CIC 2804 The first series of petitions carries us toward him, for his own sake: thy name, thy kingdom, thy will! It is characteristic of love to think first of the one whom we love. In none of the three petitions do we mention ourselves; the burning desire, even anguish, of the beloved Son for his Father’s glory seizes us:37 “hallowed be thy name, thy kingdom come, thy will be done. .. ” These three supplications were already answered in the saving sacrifice of Christ, but they are henceforth directed in hope toward their final fulfillment, for God is not yet all in all.38

CIC 2855 The final doxology, “For the kingdom, the power and the glory are yours, now and forever,” takes up again, by inclusion, the first three petitions to our Father: the glorification of his name, the coming of his reign, and the power of his saving will. But these prayers are now proclaimed as adoration and thanksgiving, as in the liturgy of heaven.39 The ruler of this world has mendaciously attributed to himself the three titles of kingship, power, and glory.40 Christ, the Lord, restores them to his Father and our Father, until he hands over the kingdom to him when the mystery of salvation will be brought to its completion and God will be all in all.41

1 1 Cor 15:28.
2 Eph 1:5-6.
3 St. Irenaeus, Adv. haeres. 4,20,7: PG 7/1,1037.
4 AG 2; cf. 1 Cor 15:28.
5 Cf. 1 Cor 15:21-22,45; Phil 2:8; Rom 5:19-20.
6 Cf. Pius IX, Ineffabilis Deus: DS 2803; Council of Trent: DS 1573.
7 I Cor 15:20-22.
8 Heb 6:5.
9 2 Cor 5:15; cf. Col 3:1-3.
10 Rom 14:9.
11 Eph 1:20-22.
12 Eph 1:10; cf. 4:10; 1 Cor 15:24, 27-28.
13 Lk 21:27; cf. Mt 25:31.
14 Cf. 2 Th 2:7.
15 LG 48 # 3; cf. 2 Pt 3:13; Rom 8:19-22; I Cor 15:28.
16 Cf. I Cor 11:26; 2 Pt 3:11-12.
17 1 Cor 16:22; Rev 22:17,20.
18 Rom I 1:20-26; cf. Mt 23:39.
19 Acts 3:19-21.
20 Rom 11:15.
21 Rom 11:12, 25; cf. Lk 21:24.
22 Eph 4:13; I Cor 15:28.
23 LG 49; cf. Mt 25:31; 1 Cor 15:26-27; Council of Florence (1439): DS 1305.
24 LG 49; cf. Eph 4:16.
25 Cf. Gen 2:17; 3:3; 3:19; Wis 1:13; Rom 5:12; 6:23; DS 1511.
26 Cf. Wis 2:23-24.
27 GS 18 § 2; cf. 1 Cor 15:26.
28 1 Cor 11:26; 15:28.
29 1 Cor 16:22.
30 Lk 22:15.
31 Titus 2:13.
32 Rev 22:17, 20.
33 St. Thomas Aquinas, STh III, 60, 3.
34 Cf. 1 Cor 15:28.
35 Cf. Rev 22:17.

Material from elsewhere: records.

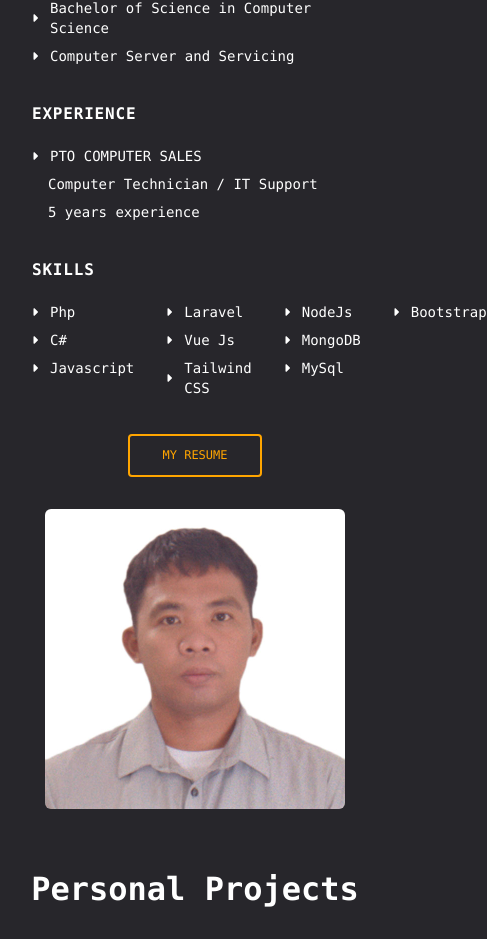
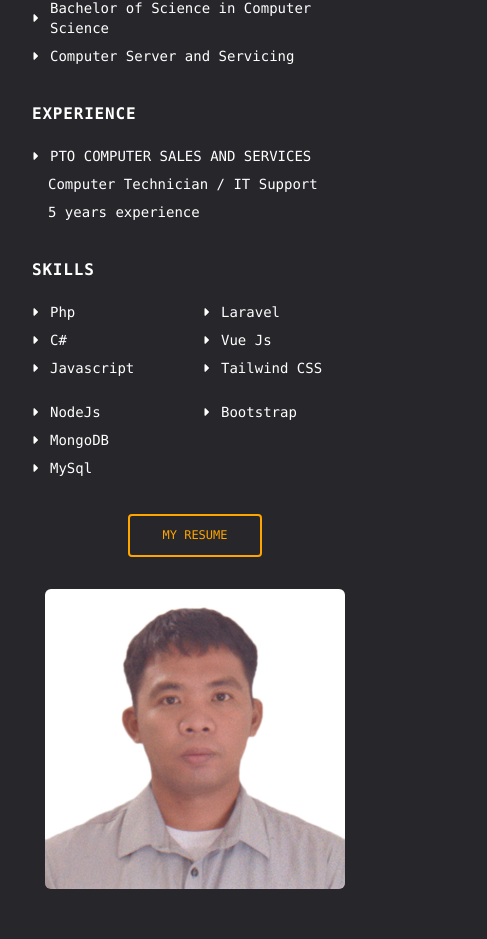
Before and after one commit to jandales/portfolio, a Vue app: page / in a window 390 px wide. Shown: the part 1402-2341 px from the top of the page, 487 px wide, since content can reach past the window. Built offline with nearby package versions, Linux system fonts and the light colour scheme.

Commit message:
update information

```diff
--- a/src/components/About.vue
+++ b/src/components/About.vue
@@ -3,7 +3,7 @@
      <section id="about" class="page-wrapper">
         <h2 class="text-center text-[2rem] font-bold capitalize py-12">About Me</h2>
         <div class="flex flex-col lg:flex-row mt-8">
-            <div class="w-full px-8 lg:w-1/2 lg:p-0">
+            <div class="w-full  px-8 lg:w-1/2 lg:p-0">
                 <div class="flex mb-4">
                  Hey! I'm Jesus Andales, an entry-level web developer.
                  I started my IT career back in 2013 as a computer technician. I specialized on troubleshooting hardware, software, and networks in 5 years.
@@ -38,7 +38,7 @@
                              <span class="text-xs mr-3">
                                 <font-awesome-icon icon="fa-solid fa-caret-right" />
                             </span>
-                            PTO COMPUTER SALES
+                            PTO COMPUTER SALES AND SERVICES
                         </li>
                         <li class="flex items-center text-sm py-1 ml-4">
                             <p>Computer Technician / IT Support</p>
@@ -51,8 +51,8 @@
                 </div>
                 <div class="mb-4 ">
                     <h3 class="block py-4 font-bold tracking-wider">SKILLS</h3>
-                    <div class="flex gap-8">
-                    <ul class="w-28">
+                    <div class="flex flex-wrap md:flex-nowrap gap-4 md:gap-8">
+                    <ul class="w-[calc(((100%_+_1rem)_/_2)_-_1rem)] md:w-1/4">
                         <li class="flex items-center text-sm py-1">
                             <span class="text-xs mr-3">
                                 <font-awesome-icon icon="fa-solid fa-caret-right" />
@@ -72,7 +72,7 @@
                             Javascript
                         </li>
                     </ul>
-                     <ul>
+                     <ul class="w-[calc(((100%_+_1rem)_/_2)_-_1rem)] md:w-1/4">
                         <li class="flex items-center text-sm py-1">
                             <span class="text-xs mr-3">
                                 <font-awesome-icon icon="fa-solid fa-caret-right" />
@@ -92,7 +92,7 @@
                             Tailwind CSS
                         </li>
                     </ul>
-                    <ul>
+                    <ul class="w-[calc(((100%_+_1rem)_/_2)_-_1rem)] md:w-1/4">
                         <li class="flex items-center text-sm py-1">
                             <span class="text-xs mr-3">
                                 <font-awesome-icon icon="fa-solid fa-caret-right" />
@@ -112,7 +112,7 @@
                             MySql
                         </li>
                     </ul>
-                    <ul>
+                    <ul class="w-[calc(((100%_+_1rem)_/_2)_-_1rem)] md:w-1/4">
                         <li class="flex items-center text-sm py-1">
                              <span class="text-xs mr-3">
                                 <font-awesome-icon icon="fa-solid fa-caret-right" />
@@ -128,12 +128,11 @@
                 </div>
 
             </div>
-              <div class="w-full pt-8 lg:pt-0 lg:w-1/2 flex justify-center ">
+            <div class="w-full pt-8 lg:pt-0 lg:w-1/2 flex justify-center ">
                 <div class="mx-auto relative w-[300px] h-[300px] md:mx-0 rounded-md  overflow-hidden">
                     <img :src="avatar" class="" alt="">
-
                 </div>
-              </div>
+            </div>
 
         </div>
 
```
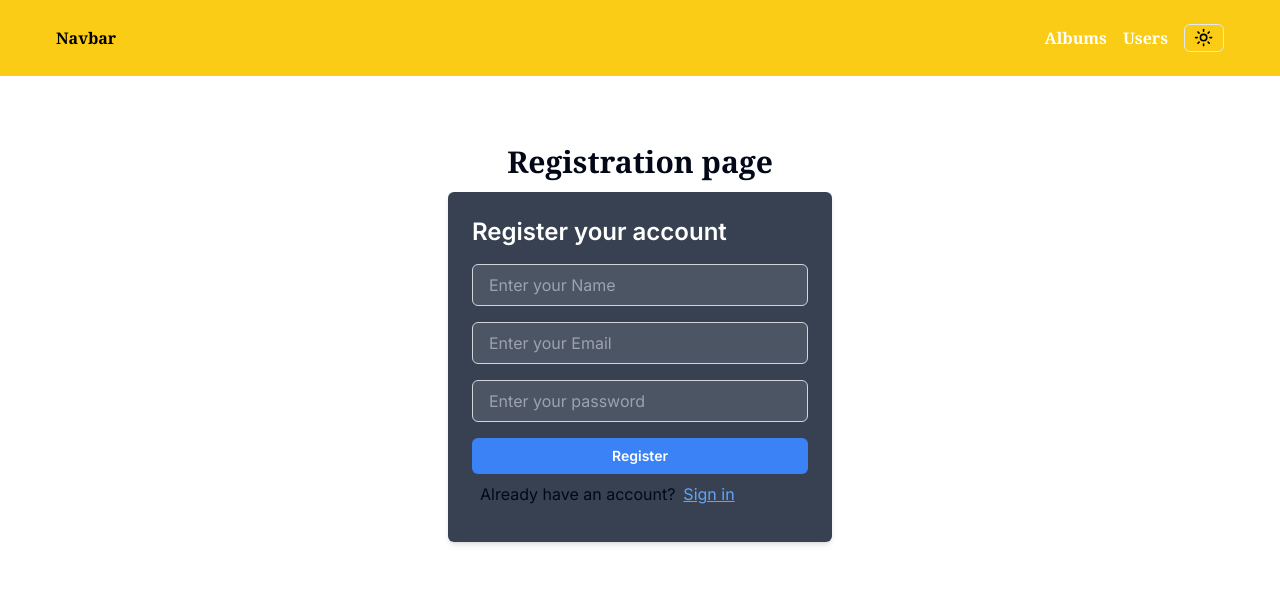
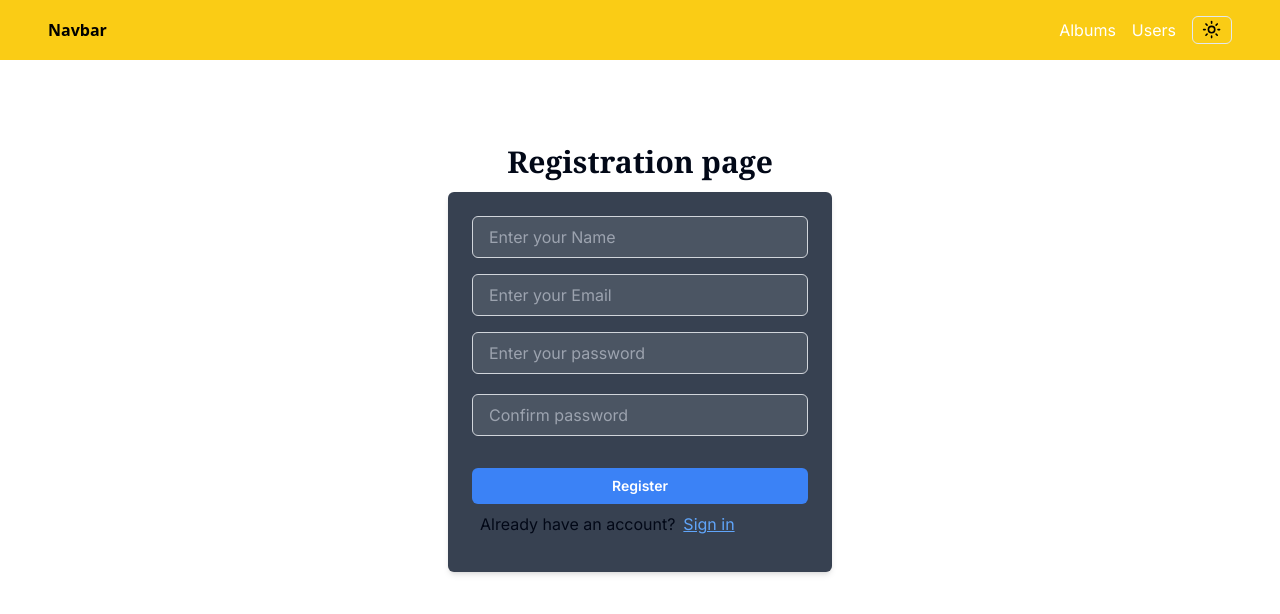
Before and after one commit to raajz49/Typescript, a Next.js app: page /LoginPage/Register in a window 1280 px wide. Shown: the top 614 px of the page. Built offline with nearby package versions, Linux system fonts and the light colour scheme.

Commit message:
Authentication on Login Page

```diff
--- a/package.json
+++ b/package.json
@@ -17,6 +17,7 @@
     "next": "14.1.4",
     "react": "^18",
     "react-dom": "^18",
+    "react-icons-kit": "^2.0.0",
     "shadcn-ui": "^0.8.0",
     "tailwind-merge": "^2.2.2",
     "tailwindcss-animate": "^1.0.7"
--- a/src/app/LoginPage/Login/page.tsx
+++ b/src/app/LoginPage/Login/page.tsx
@@ -1,19 +1,73 @@
-'use client'
+"use client"
 import Link from 'next/link'
+import React, { useState } from 'react';
+import { useRouter } from 'next/navigation';
+
+interface FormValues {
+  email: string;
+  password: string;
+}
+
 const Login = () => {
+  const router = useRouter();
+  const initialvalues: FormValues = { email: "", password: "" };
+  const [formValues, setFormValues] = useState(initialvalues);
+  const [formErrors, setFormErrors] = useState<Partial<FormValues>>({});
+
+  const validate = (values: FormValues) => {
+    const errors: Partial<FormValues> = {};
+    const regexp=/^(?=.*\d)(?=.*[a-z])(?=.*[A-Z])(?=.*[a-zA-Z]).{8,}$/gm;
+
+    if (!values.email) {
+      errors.email = "Email is required";
+    }
+
+    if (!values.password) {
+      errors.password = "Password is required";
+    } else if(!regexp.test(values.password)){
+      errors.password = "Password must be 8 digit and contain #,@,$...";
+    }
+
+    return errors;
+  }
+
+  const handleChange = (e: React.ChangeEvent<HTMLInputElement>) => {
+    const { name, value } = e.target;
+    setFormValues({ ...formValues, [name]: value });
+  };
+
+  const handleSubmit = (e: React.FormEvent<HTMLFormElement>) => {
+    e.preventDefault();
+    const errors = validate(formValues);
+    setFormErrors(errors);
+
+    // Check if there are no errors before redirecting
+    if (Object.keys(errors).length === 0) {
+      router.push('/'); // Redirect to home page on successful login
+      console.log('Logged in successfully.');
+    } else {
+      console.log('Validation failed.');
+    }
+  };
+
   return (
     <div className=''>
-        <h1 className='flex  justify-center mt-36 font-serif font-bold mb-3 text-3xl'>Welcome to MCG</h1>
+      <h1 className='flex justify-center mt-36 font-serif font-bold mb-3 text-3xl'>Welcome to MCG</h1>
       <div className='flex flex-col item-center justify-center w-full max-w-sm mx-auto p-6 bg-gray-700 rounded-md shadow-md '>
+        <form onSubmit={handleSubmit}>
           <div className='mb-4'>
-            <h1 className='text-white  font-semibold text-2xl mb-4 '>Sign in to your account</h1>
+            <h1 className='text-white font-semibold text-2xl mb-4'>Sign in to your account</h1>
             <label className='block mb-1 text-sm font-semibold text-white'>Email</label>
             <input
               type="email"
               name="email"
+              value={formValues.email}
+              onChange={handleChange}
               placeholder='Enter your Email'
               className="w-full px-4 py-2 text-gray-700 bg-gray-600 border border-gray-500 rounded-md focus:outline-none focus:bg-white focus:border-blue-500"
+              required
             />
+            {formErrors.email && <p className="text-red-500">{formErrors.email}</p>}
           </div>
 
           <div>
@@ -21,11 +75,14 @@ const Login = () => {
             <input
               type="password"
               name="password"
+              value={formValues.password}
+              onChange={handleChange}
               placeholder='Enter your password'
-        className="w-full mb-4  px-4 py-2 text-gray-700 bg-gray-600 border border-gray-500 rounded-md focus:outline-none focus:bg-white focus:border-blue-500"
+              className="w-full mb-4 px-4 py-2 text-gray-700 bg-gray-600 border border-gray-500 rounded-md focus:outline-none focus:bg-white focus:border-blue-500"
+              required
             />
+            {formErrors.password && <p className="text-red-500">{formErrors.password}</p>}
           </div>
-
           <div className='flex mb-4 justify-between'>
         <label className='text-white flex items-center cursor-pointer'>
         <input
@@ -35,29 +92,25 @@ const Login = () => {
         </label>
       <p className='text-blue-500 hover:underline'>Forgot Password?</p>
       </div>
-
           <div className='mb-3' >
-
-    <Link href="/components/"className='text-blue-400 underline'>
             <button
               type="submit"
               className="w-full px-4 py-2 mb-2 text-sm font-semibold text-white bg-blue-500 rounded-md hover:bg-blue-600 focus:outline-none focus:bg-blue-600"
-        // onClick={reloadPage}
             >
               Login
             </button>
-      </Link>
           </div>
 
           <div className='flex'>
             <p className='text-white px-2'>Don't have an account?</p>
-        <Link href={"/LoginPage/Register/"}className='text-blue-400 underline'>
+            <Link href="/LoginPage/Register/" className='text-blue-400 underline'>
               Sign Up
             </Link>
           </div>
+        </form>
       </div>
     </div>
-  )
-}
+  );
+};
 
-export default Login
+export default Login;
--- a/src/app/LoginPage/Register/page.tsx
+++ b/src/app/LoginPage/Register/page.tsx
@@ -1,47 +1,122 @@
+"use client"
 
-'use client'
-import Links from '@/components/Links';
 import Link from 'next/link'
-import React, { useState } from 'react'
+import { useState, ChangeEvent } from 'react';
+import { useRouter } from 'next/navigation';
+import {Icon} from 'react-icons-kit';
+import {eyeOff} from 'react-icons-kit/feather/eyeOff';
+import {eye} from 'react-icons-kit/feather/eye'
+
+interface FormValues {
+  Name: string;
+  email: string;
+  password: string;
+  Confirmpassword: string;
+}
+
+const Register = () => {
+  const router = useRouter();
+  const initialvalues: FormValues = { Name: "", email: "", password: "", Confirmpassword: "" };
+  const [formValues, setFormValues] = useState(initialvalues);
+  const [formErrors, setFormErrors] = useState<Partial<FormValues>>({});
 
 
-const Register = () => {
-    const [showLinks, setShowLinks] = useState(false);
-    const reloadPage=()=>{
-        window.location.reload();
-        // Show the Links component after reloading
-        setShowLinks(true);
+  const handleChange = (e: ChangeEvent<HTMLInputElement>) => {
+    const { name, value } = e.target;
+    setFormValues({ ...formValues, [name]: value });
   }
+
+  const handleSubmit = (e: React.FormEvent<HTMLFormElement>) => {
+    e.preventDefault();
+    const errors = validate(formValues);
+    setFormErrors(errors);
+
+    // Check if there are no errors before redirecting
+    if (Object.keys(errors).length === 0) {
+      router.push('/LoginPage/Login');
+    }
+  }
+
+
+  const validate = (values: FormValues) => {
+    const errors: Partial<FormValues> = {};
+    const regex = /^[\w-\.]+@([\w-]+\.)+[\w-]{2,4}$/;
+    const regex1 = /^[A-Za-z][A-Za-z0-9_]{2,29}$/;
+    const regexp = /^(?=.*\d)(?=.*[a-z])(?=.*[A-Z])(?=.*[a-zA-Z]).{8,}$/;
+
+    if (!values.Name) {
+      errors.Name = "Username is required";
+    } else if (!regex1.test(values.Name)) {
+      errors.Name = "Username must be longer and start with alphabets";
+    }
+
+    if (!regex.test(values.email)) {
+      errors.email = "Valid email is required";
+    }
+
+    if (!values.password) {
+      errors.password = "Password is required";
+    } else if (!regexp.test(values.password)) {
+      errors.password = "Password must be 8 characters and contain at least one uppercase letter, one lowercase letter, and one number";
+    }
+
+    if (!values.Confirmpassword) {
+      errors.Confirmpassword = "Confirm Password is required";
+    } else if (values.Confirmpassword !== values.password) {
+      errors.Confirmpassword = "Passwords do not match";
+    }
+
+    return errors;
+  }
+
   return (
     <div>
-      <h1 className='flex  justify-center mt-36 font-serif font-bold mb-3 text-3xl'>Registration page</h1>
-      <div  className='flex flex-col item-center justify-center w-full max-w-sm mx-auto p-6 bg-gray-700 rounded-md shadow-md '>
+      <h1 className='flex justify-center mt-36 font-serif font-bold mb-3 text-3xl'>Registration page</h1>
+      <div className='flex flex-col item-center justify-center w-full max-w-sm mx-auto p-6 bg-gray-700 rounded-md shadow-md '>
+        <form onSubmit={handleSubmit}>
           <div className='mb-4'>
-        <h1 className='text-white  font-semibold text-2xl mb-4 '>Register your account</h1>
-        {/* <label className='block mb-1 text-sm font-semibold text-white'> Name</label> */}
             <input
-      type="Name"
+              type="text"
               name="Name"
+              value={formValues.Name}
               placeholder='Enter your Name'
+              onChange={handleChange}
               className="w-full px-4 py-2 text-gray-700 bg-gray-600 border border-gray-300 rounded-md focus:outline-none focus:bg-gray-500 focus:border-blue-500"
             />
+            {formErrors.Name && <p className="text-red-500">{formErrors.Name}</p>}
           </div>
           <div className='mb-4'>
-      {/* <label className='block mb-1 text-sm font-semibold text-white'>Email</label> */}
             <input
               type="email"
               name="email"
+              value={formValues.email}
               placeholder='Enter your Email'
+              onChange={handleChange}
               className="w-full px-4 py-2 text-gray-700 bg-gray-600 border border-gray-300 rounded-md focus:outline-none focus:bg-gray-500 focus:border-blue-500"
             />
+            {formErrors.email && <p className="text-red-500">{formErrors.email}</p>}
           </div>
-      <div>
+          <div className='mb-4'>
             <input
               type="password"
               name="password"
+              value={formValues.password}
               placeholder='Enter your password'
-        className="w-full mb-4  px-4 py-2 text-gray-700 bg-gray-600 border border-gray-300 rounded-md focus:outline-none focus:bg-gray-500 focus:border-blue-500"
+              onChange={handleChange}
+              className="w-full mb-1 px-4 py-2 text-gray-700 bg-gray-600 border border-gray-300 rounded-md focus:outline-none focus:bg-gray-500 focus:border-blue-500"
             />
+            {formErrors.password && <p className="text-red-500">{formErrors.password}</p>}
+          </div>
+          <div className='mb-4'>
+            <input
+              type="password"
+              name="Confirmpassword"
+              value={formValues.Confirmpassword}
+              placeholder='Confirm password'
+              onChange={handleChange}
+              className="w-full mb-4 px-4 py-2 text-gray-700 bg-gray-600 border border-gray-300 rounded-md focus:outline-none focus:bg-gray-500 focus:border-blue-500"
+            />
+            {formErrors.Confirmpassword && <p className="text-red-500">{formErrors.Confirmpassword}</p>}
           </div>
           <div className='mb-3' >
             <button
@@ -49,20 +124,17 @@ const Register = () => {
               className="w-full px-4 py-2 mb-2 text-sm font-semibold text-white bg-blue-500 rounded-md hover:bg-blue-600 focus:outline-none focus:bg-blue-600">
               Register
             </button>
-      {showLinks && <Links />}
-      <div className='flex '>
+            <div className='flex'>
               <h1 className='px-2'>Already have an account?</h1>
-
-      <Link href={"/LoginPage/Login/"}className='text-blue-400 underline'>
+              <Link href="/LoginPage/Login/" className='text-blue-400 underline'>
                 Sign in
               </Link>
             </div>
           </div>
-
-
+        </form>
       </div>
     </div>
   )
 }
 
-export default Register
+export default Register;
--- a/src/components/Navbar.tsx
+++ b/src/components/Navbar.tsx
@@ -1,20 +1,17 @@
 
+'use client'
+// components/Navbar.js
+import Link from 'next/link';
 
-import Link from 'next/link';
 import { ModeToggle } from './mode-toggle';
 
+const Navbar = () => {
 
-
-
-
-const Navbar = () => {
   return (
-    <div className="bg-yellow-400  text-black p-4 fixed top-0 w-full z-10 dark:bg-white ">
-         <div className="p-2 px-2 font-serif font-bold ">
-
-      <div className="container mx-auto flex justify-between  items-center gap-4 ">
+    <div className="bg-yellow-400 text-black p-4 fixed top-0 w-full z-10 dark:bg-white">
+      <div className="container mx-auto flex justify-between items-center gap-4">
         <Link href="/">
-            <h1 className=" font-sann  font-bold">Navbar</h1>
+          <h1 className="font-sans font-bold">Navbar</h1>
         </Link>
         <p className="mr-auto"></p>
         <Link href="/FetchData/Album/">
@@ -25,12 +22,7 @@ const Navbar = () => {
         </Link>
         <ModeToggle />
       </div>
-
-
     </div>
-
-    </div>
-
   );
 };
 
```
Also changed, not shown: 1 other file (tests, documents, lock files or other folders). Lines whose indentation alone changed are shown as unchanged.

36 St. Augustine, De civ. Dei, 22, 30: PL 41, 801-802; cf. Lev 26:12; cf. 1 Cor 15:28.
37 Cf. Lk 22:14; 12:50.
38 Cf. 1 Cor 15:28.
39 Cf. Rev 1:6; 4:11; 5:13.
40 Cf. Lk 4:5-6.
41 1 Cor 15:24-28.